“How do I know whether I’m good enough yet?”
It also wasn’t an easy question to answer because we all wonder, from time to time, whether we question our competence too much or not enough. Are we not yet good enough or are we so good that, comparatively, others suck?
Sexy mind science can be embarrassing when it comes to humans and our competence. For example, it’s cringe-worthy to learn that the majority of Americans think we are smarter than the average American. Science rudely (and consistently) slams us by showing that we tend to mis-calibrate (overrate) our knowledge and competence in the opposite direction that we mis-calibrate (underrate) the knowledge and competence of others. More specifically, our over-estimation of our own competence and under-estimation of others’ competence is amplified the less we actually know about something. The more unskilled we are, the more skilled we think we are…relatively. Yikes. This cognitive bias is called illusory superiority or the Dunning-Kruger effect (not entirely unrelated to the Freddie Kruger effect when you really think about it).
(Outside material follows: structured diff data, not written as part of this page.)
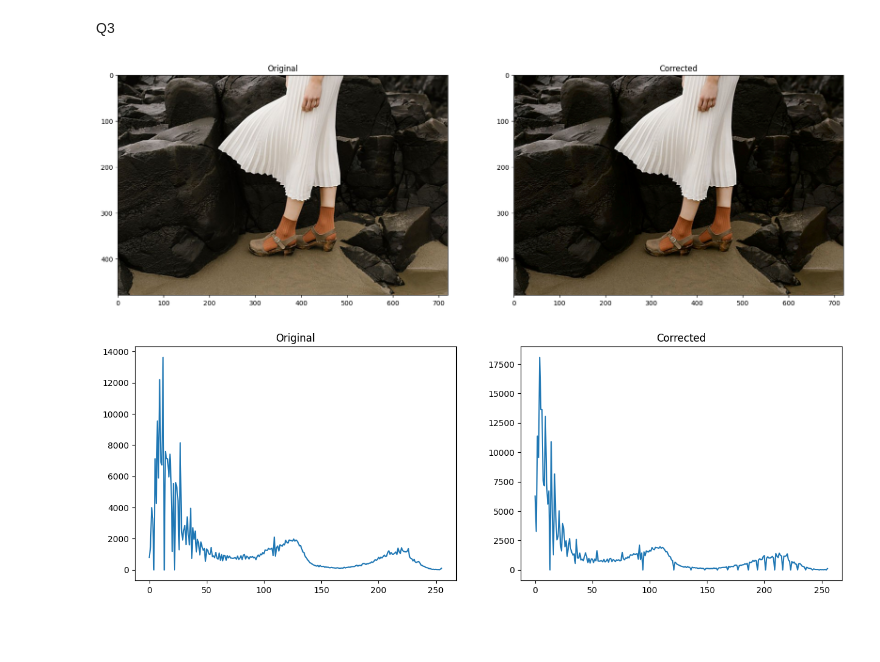
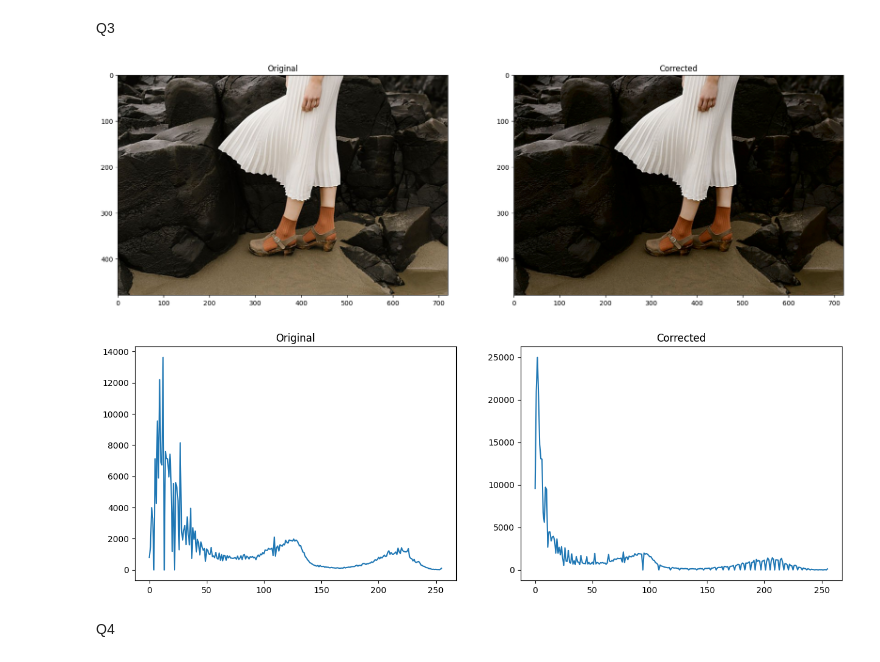
Before and after one commit to SathyaYapa/ImgProAssingment1, a Jupyter notebook: d_eng_21_0109_a01.ipynb, the cells around one changed output. Cells and saved outputs as stored; diff of their text form; code cells hidden in the pictures; blank space fills up the shorter version.

```diff
--- a/d_eng_21_0109_a01.ipynb
+++ b/d_eng_21_0109_a01.ipynb
@@ -87,40 +87,42 @@ Q3
 
 
 
 import cv2 as cv
 import matplotlib.pyplot as plt
 import numpy as np
 
 imbgr = cv.imread(r"D:\Saves\Python\ImgProAssingment1\images\highlights_and_shadows.jpg", cv.IMREAD_ANYCOLOR)
-imrgb= cv.cvtColor(imbgr, cv.COLOR_BGR2RGB)
+imrgb = cv.cvtColor(imbgr, cv.COLOR_BGR2RGB)
 
 imlab = cv.cvtColor(imbgr, cv.COLOR_BGR2LAB)
 l,a,b = cv.split(imlab)
 l2,a,b = cv.split(imlab)
 
-gamma=1.2                                                                #value of gamma
-t= np.array([(i/255.)**gamma*255 for i in range(256)], dtype=np.uint8)
+gamma = 1.4                                                               #value of gamma
+t = np.array([(i/255.)**gamma*255 for i in range(256)], dtype=np.uint8)
 
 l = cv.LUT(l,t)
 
-imlab2=cv.merge([l, a, b])
-imrgb2= cv.cvtColor(imlab2, cv.COLOR_LAB2RGB)                            #Gamma Correction Applied
+imlab2 = cv.merge([l, a, b])
+imrgb2 = cv.cvtColor(imlab2, cv.COLOR_LAB2RGB)                            #Gamma Correction Applied
 
-hist1= cv.calcHist([l],[0], None, [256], [0,256])
-hist2= cv.calcHist([l2],[0], None, [256], [0,256])
+hist1 = cv.calcHist([l],[0], None, [256], [0,256])
+hist2 = cv.calcHist([l2],[0], None, [256], [0,256])
 
-fig, ax= plt.subplots(1,2, figsize=(20,40))
+fig, ax = plt.subplots(1,2, figsize=(20,40))
 ax[0].imshow(imrgb)
 ax[0].set_title('Original')
 ax[1].imshow(imrgb2)
 ax[1].set_title('Corrected')
 
-fig, ax= plt.subplots(1,2, figsize=(15,5))
+fig, ax = plt.subplots(1,2, figsize=(15,5))
 ax[0].plot(hist2)
 ax[0].set_title('Original')
 ax[1].plot(hist1)
 ax[1].set_title('Corrected')
 plt.show()
 # %% [output]
 [figure]
-[figure, old version]
+[figure, new version]
+# %% [markdown]
+Q4
```
Also changed, not shown: 1 other file.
Does knowing about this Dunning-Kruger effect, influence your self-confidence?
- In work and in life, are you good at finding solutions to problems?
- Are you a good puzzle solver?
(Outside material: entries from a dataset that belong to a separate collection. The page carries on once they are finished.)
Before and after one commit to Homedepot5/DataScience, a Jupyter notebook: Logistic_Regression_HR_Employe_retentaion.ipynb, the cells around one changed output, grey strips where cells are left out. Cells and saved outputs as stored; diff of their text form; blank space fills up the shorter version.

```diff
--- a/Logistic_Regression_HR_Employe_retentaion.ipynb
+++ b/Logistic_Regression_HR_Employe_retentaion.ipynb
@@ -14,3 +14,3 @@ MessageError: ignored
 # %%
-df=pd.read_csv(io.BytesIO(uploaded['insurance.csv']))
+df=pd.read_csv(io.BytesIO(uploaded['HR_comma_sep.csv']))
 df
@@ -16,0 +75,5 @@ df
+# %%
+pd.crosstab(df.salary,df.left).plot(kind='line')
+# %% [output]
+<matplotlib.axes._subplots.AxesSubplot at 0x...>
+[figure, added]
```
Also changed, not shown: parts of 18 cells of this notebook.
- Rate yourself on an official scale of Dimwit…to Dazzling.
How about testing yourself on this olde timey riddle:
A man was looking at a portrait. Someone asked him, “Whose picture are you looking at?” He replied, “Brothers and sister I have none, but this man’s father is my father’s son.” (“This man’s father” means the father of the man in the picture.)
Whose picture was the man looking at?
- Feel free to write your answer in the comment section.
- How sure of your answer are you?
I’m not sure if the six-year old drummer girl’s question was easier or harder than ye olde timey riddle because before I could answer her, a teenager drummer guy, who had overheard her question, turned to her and answered,
“Ya always gotta wonder.”
Preach. Ya always gotta wonder. Being curious, about our success and failures and the successes and failures of others, may be better than knowing if we’re really good enough yet. This curiosity may be the reason that eventually we’re good enough to more accurately calibrate just how good we are.
Subscribing to this blog (over there, out of your way, & hiding on the side–>) will keep you informed of the amazing Living Curiously Project in deep development. Also, it won’t bother you, but it does have a good chance of making all of your wildest dreams come true-ish…and giving you the answer to that riddle.